Severian then wanders around some more, alone, hoping to find Dr. Talos et al (whom he saw in passing just as he and Jonas were being captured, so he knows there here at the House Absolute somewhere!) encountering the khabit version of Thea (last seen in the brothel "The House Azure" where prostitutes "resembling" (or maybe sometimes "being") famous exultant women are there for paying customers' entertainment, spends quite a lot of time (with the "help" of Odilo the Steward) searching for the disused closet where the praetorians stashed Terminus Est when he was captured, and then blunders into Rudesind, still cleaning paintings and insisting he's doing so in the same place where Severian first met him long, long ago. Severian protests it was in the archives, this is the House Absolute. To-may-to, to-mah-to, Rudesind basically says, and while he goes back to work, Severian blunders into a painting! Sort of!

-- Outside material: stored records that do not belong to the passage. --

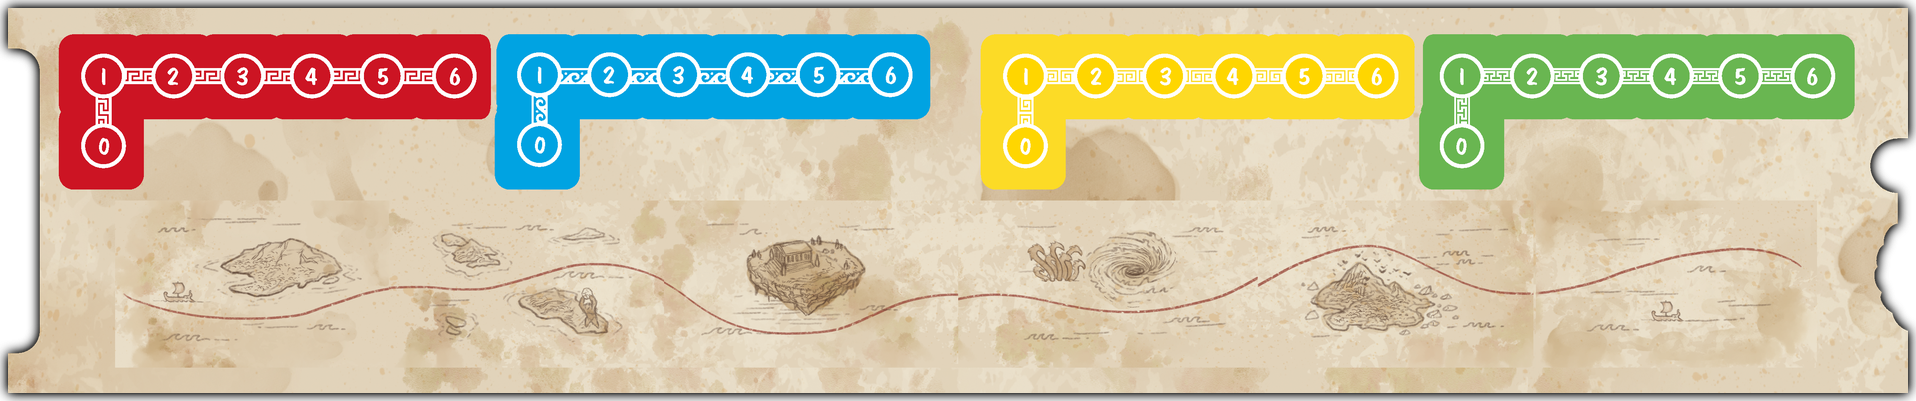
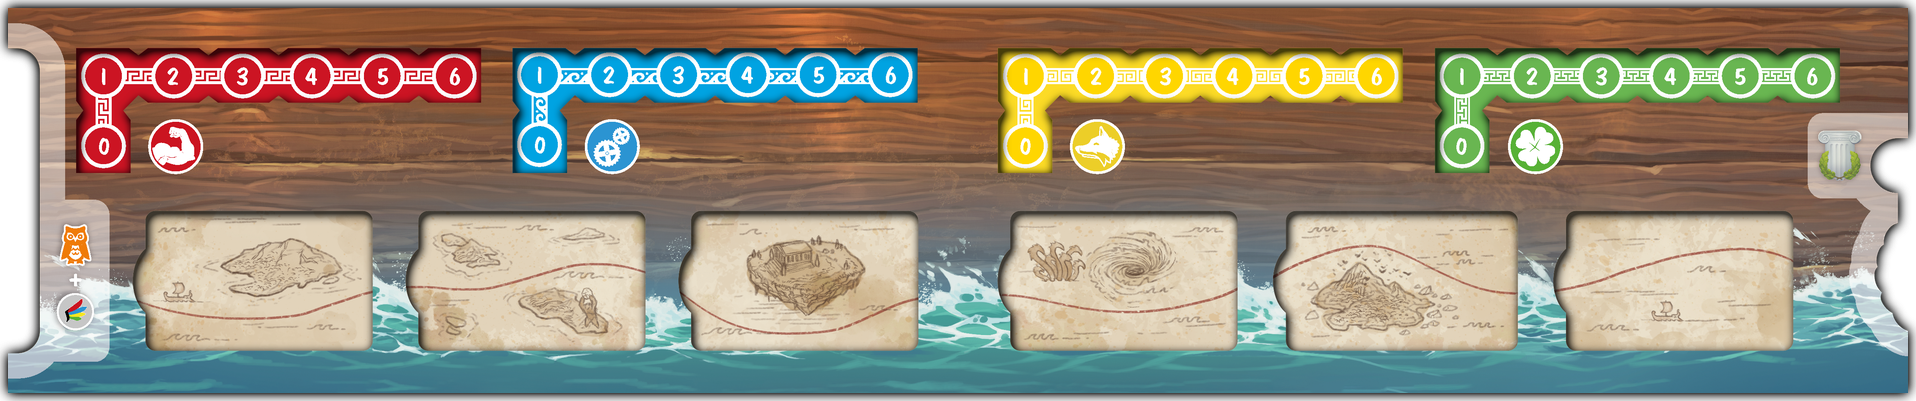
Fix StoryBoard image

diff --git a/CLAUDE.md b/CLAUDE.md
@@ -52,7 +52,7 @@ Source artwork: `C:\Users\romai\kDrive\Licences\Gigamic\Odysseus\ASSETS`.
 | Component | Copies | Distinct artworks | Images |
 |---|---|---|---|
 | Ship board (Navire d'Ulysse) | 1 | 1 | `boards/ShipBoard.jpg` |
-| Story board (plateau Récit) | 5 | **1** — all identical | `boards/StoryBoard.png` |
+| Story board (plateau Récit) | 5 | **1** — all identical, **2 glued layers** | `boards/StoryBoard.png` |
 | Trial card (carte Épreuve) | 60 | **60 — all unique** | `cards/trials/` |
 | Player aid card | 5 | **1** — all identical | `cards/PlayerAid{Front,Back}.jpg` |
 | Automa card | 16 | unknown — fronts not delivered | `cards/automa/AutomaBack.jpg` |
@@ -93,6 +93,11 @@ central 710 px (6 x 6 cm).
   Pantone swatches give the real size: 119 px = **1 x 1 cm cubes**. The render's top face measures
   257 x 259 px, hence a declared **1.65 x 1.67 cm** for the whole canvas so the cube itself reads 1 cm.
   Careful: the swatches and the 3D renders do NOT share the same colour order (03 and 04 are swapped).
+- **The Story board is composed from its two layers**: `PLATEAU PERSO-1ST LAYER-2.png` (the parchment
+  with the 4 skill tracks and the map) sits under `Die line PLATEAU PERSO-2ND LAYER - 2.png` (the wood
+  and sea top layer, cut out where the cubes and the Trial cards go). Both crop to the same
+  4489 x 910 box, so they align by bounding box. The cut edges cast a short soft shadow into each
+  recess — blurred alpha of the top layer, kept only inside the holes — which is what gives the relief.
 - **Icons** (`icons/`) are UI assets, not physical material: trimmed and capped at 256 px, no shadow.
   `Skills` is the four-coloured emblem standing for the cubes; `AthenaFavorFlat` is a stylised owl
   whose exact use is unconfirmed (`AthenaFavor` is the realistic token artwork).
@@ -104,7 +109,6 @@ central 710 px (6 x 6 cm).
 
 Unused source files, kept in mind rather than extracted: `ODYSSEUS-COVER.jpg`, `FOND-DOS DE BOITE.jpg`,
 `Odys_Plateau-bateau_mer_FINAL3-MER.jpg` (the sea layer of the ship board), `Odys_dauphins.psd`,
-`Die line PLATEAU PERSO-2ND LAYER` (die-cut line of the second layer of the story board),
 and the punchboard versos beyond the story token back.
 
 ## Project Structure
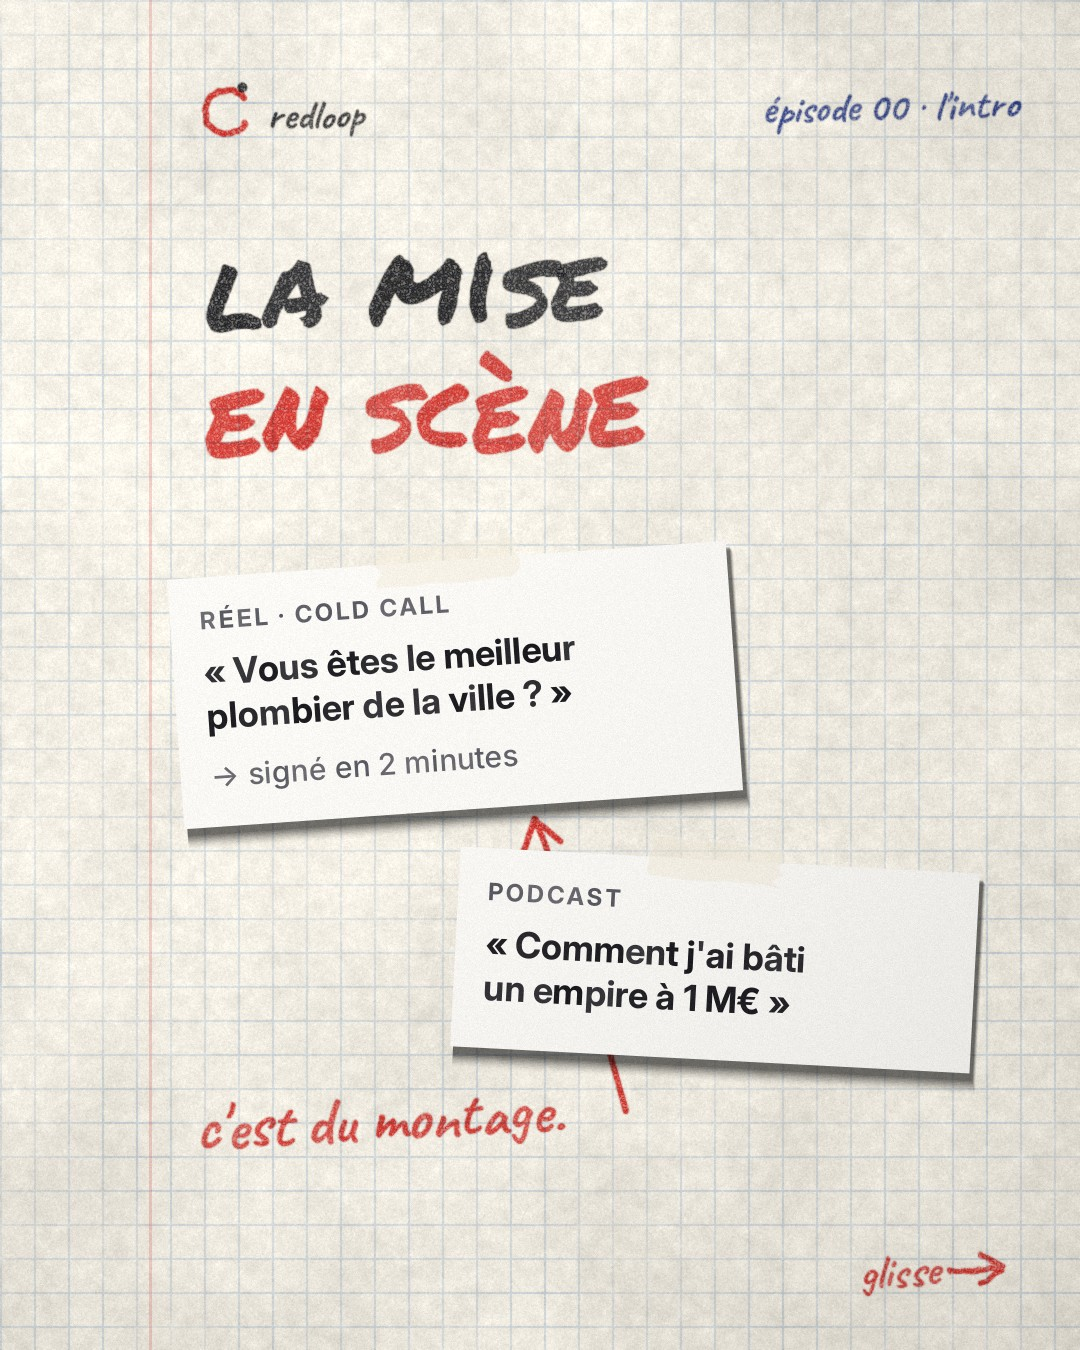
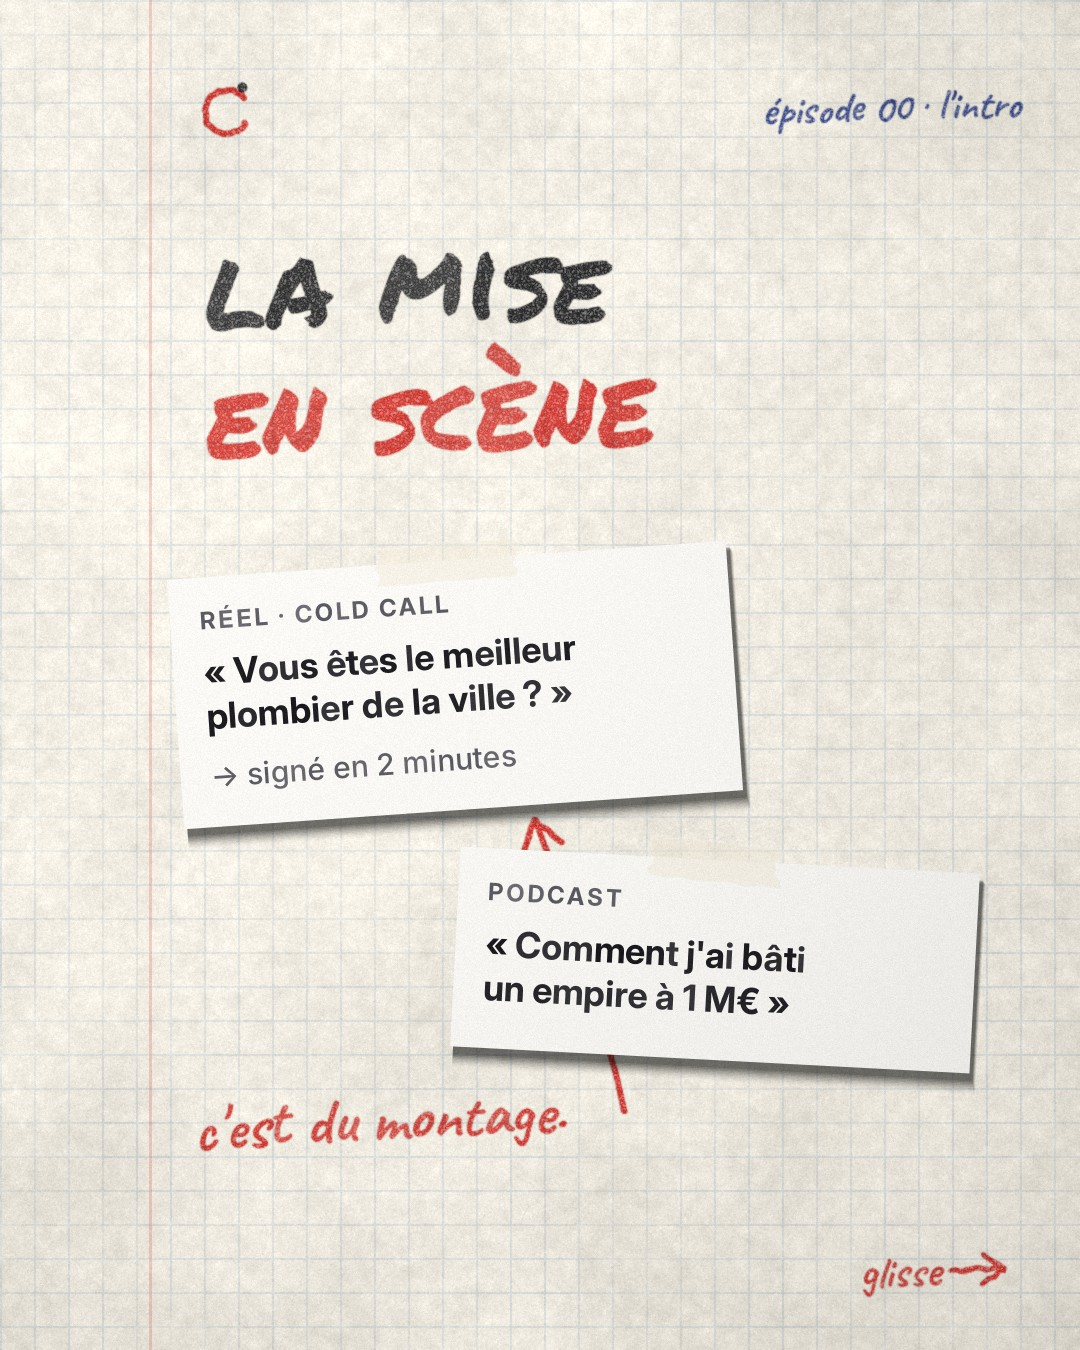
Manifesto: no brand name, handle on first/last slide, softer grid, stricter red
Claude-Session: https://claude.ai/code/session_01MjHNHLtyk6pBPoVN5YbS1c

diff --git a/motion/notebook_manifeste.py b/motion/notebook_manifeste.py
@@ -7,9 +7,9 @@ def save(p, i): p.render(f"{OUT}/manifeste_{i}.png", f"{J}/manifeste_{i}.jpg")
 # 1
 p = Page(31); header(p, LBL)
 y, ws, sz = title(p, [("je vais faire", BLACK), ("le point sur", BLACK), ("le business", BLACK), ("en ligne.", BLACK)], 400, 112)
-w = p.write(L, y + 190, "Sérieusement.", 104, RED, ang=-2.5); under(p, y + 225, w, twice=True)
+w = p.write(L, y + 190, "Sérieusement.", 104, RED, ang=-2.5)
 note(p, ["sans bullshit, promis."], y + 360, 58)
-glisse(p); save(p, 1)
+handle(p); glisse(p); save(p, 1)
 
 # 2
 p = Page(32); header(p, LBL)
@@ -69,8 +69,8 @@ glisse(p); save(p, 6)
 
 # 7
 p = Page(37); header(p, LBL)
-y, ws, sz = title(p, [("abonne-toi", RED), ("si tu veux", BLACK), ("y voir clair.", BLACK)], 400, 112)
+y, ws, sz = title(p, [("abonne-toi", BLACK), ("si tu veux", BLACK), ("y voir clair.", BLACK)], 400, 112)
 under(p, 400 + 30, ws[0])
 note(p, ["et dis-moi en commentaire", "quelle promesse t'a déjà", "fait rêver."], y + 180, 58)
 p.postit(600, 1030, 380, 230, 4, ["prochain épisode :", "l'état du marché"], 50)
-save(p, 7)
+handle(p); save(p, 7)

diff --git a/motion/notebook.py b/motion/notebook.py
@@ -9,6 +9,7 @@ def noise(shape, sigma, seed):
     n = gaussian_filter(r, sigma); return n / (n.std() + 1e-9)
 
 class Page:
+    grid = 0.68
     def __init__(self, seed=1, full=True):
         self.seed = seed; self.rnd = random.Random(seed); self.full = full
         # page geometry: full bleed by default, else a notebook on a desk
@@ -135,7 +136,7 @@ class Page:
         g = np.zeros((H, W), np.float32); step = 34
         gx = ((X - self.px0) % step) < 1.4; gy = ((Y - self.py0) % step) < 1.4
         g[gx | gy] = 1.0; g = gaussian_filter(g, 0.5) * (0.85 + 0.15 * noise((H, W), 30, s + 5))
-        paper -= g[..., None] * np.array([0.10, 0.07, 0.03]) * 1.4
+        paper -= g[..., None] * np.array([0.10, 0.07, 0.03]) * 1.4 * getattr(self, 'grid', 1.0)
         margin = np.abs(X - (self.px0 + 150)) < 1.5
         paper[margin] = paper[margin] * 0.75 + np.array([0.85, 0.35, 0.35]) * 0.25
         # ink layer absorbed into paper

diff --git a/motion/notebook_kit.py b/motion/notebook_kit.py
@@ -6,8 +6,10 @@ GOLD = (0.88, 0.76, 0.45); CREAM = (0.97, 0.95, 0.90); GREY = (0.35, 0.35, 0.38)
 def header(p, label):
     pts = [(L + 22 + 22*math.cos(math.radians(a)), 112 + 22*math.sin(math.radians(a))) for a in range(-40, -340, -12)]
     p.stroke(pts, RED, 6); p.c.set_source_rgba(*BLACK, .9); p.c.arc(L + 22 + 29*math.cos(math.radians(-58)), 112 + 29*math.sin(math.radians(-58)), 5, 0, 6.3); p.c.fill()
-    p.write(L + 62, 128, "redloop", 40, BLACK, "Caveat", True, .6)
     w = p.width(label, 42, "Caveat", True); p.write(1080 - 60 - w, 124, label, 42, BLUE, "Caveat", True, .8, -1.5)
+
+def handle(p, txt="@redloopx"):
+    p.write(L, 1288, txt, 46, BLUE, "Caveat", True, .9, -2)
 
 def glisse(p):
     w2 = p.write(860, 1288, "glisse", 46, RED, "Caveat", True, .8, -2)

See, it turns out that when the House Absolute was built, Father Inire had the walls cunningly fashioned to hold and hide very shallow, dimensionally weird extra rooms, amounting to a whole "Second House," as a strange, androgynous and weirdly familiar person he encounters in the shallow side-room explains to him. Who is this person? Why, it's the pimp from the House Azure! And thus, Severian has met Autarch Appian for a third time.
And Appian has a doozy of a segue. When Severian asks the way back to the garden where he is pretty sure Dr. Talos et al are, "Even supposing that I knew the way, why would I reveal it to you? Many will seek to flee by that road if the pelagic argosy sights land."
*The saint she's named for was a traveling miracle worker in 14th century Italy. She doesn't work any miracles here, unless you consider getting Severian to explain himself a little to be a miracle, or somehow seeing Thecla in his place for a moment to be a miracle, so this is one of those characters that I'm always wondering maybe turns up "in disguise" somewhere else later on? Or that we've already met? Kind of like the dark haired woman in the pale gown whom Vodalus and Thea were harvesting from the graveyard the night Severian saved them. Too early to be Thecla, who at that point was still at large and not even a prisoner of the Torturers, but... are they just pulling random bodies out to have for their alzabo-feasts, or is that someone important? No one seems to have any good suggestions for who that is, either. This kind of stuff just drives me nuts.
**Though as these people are likely descended from the survivors of a timey-wimey spaceship crash, this funeral cortege might not be quite so old a story for them; those original survivors might have been members of my own generation, say, or Millennials -- kids who grew up with Boomer parents who imposed these narratives on them first hand.
***Which, speaking of the rebel undines, I've developed a new theory about them, too. They aren't necessarily interested in the larger issues of the New Sun and the redemption of humanity or any of that nonsense; what if instead they are simply sick of Abaia's shit, don't want their babies to be warlords, and just want to go do their own thing? That's right: Undines: Fury Road, bitches.
Hey, Abaia, looking for this?
But of course, oh shit, that means that...
Max is Severian -- he starts off his adventure in a big ugly mask! -- and Furiosa is Jonas the cyborg. I just blew my own mind.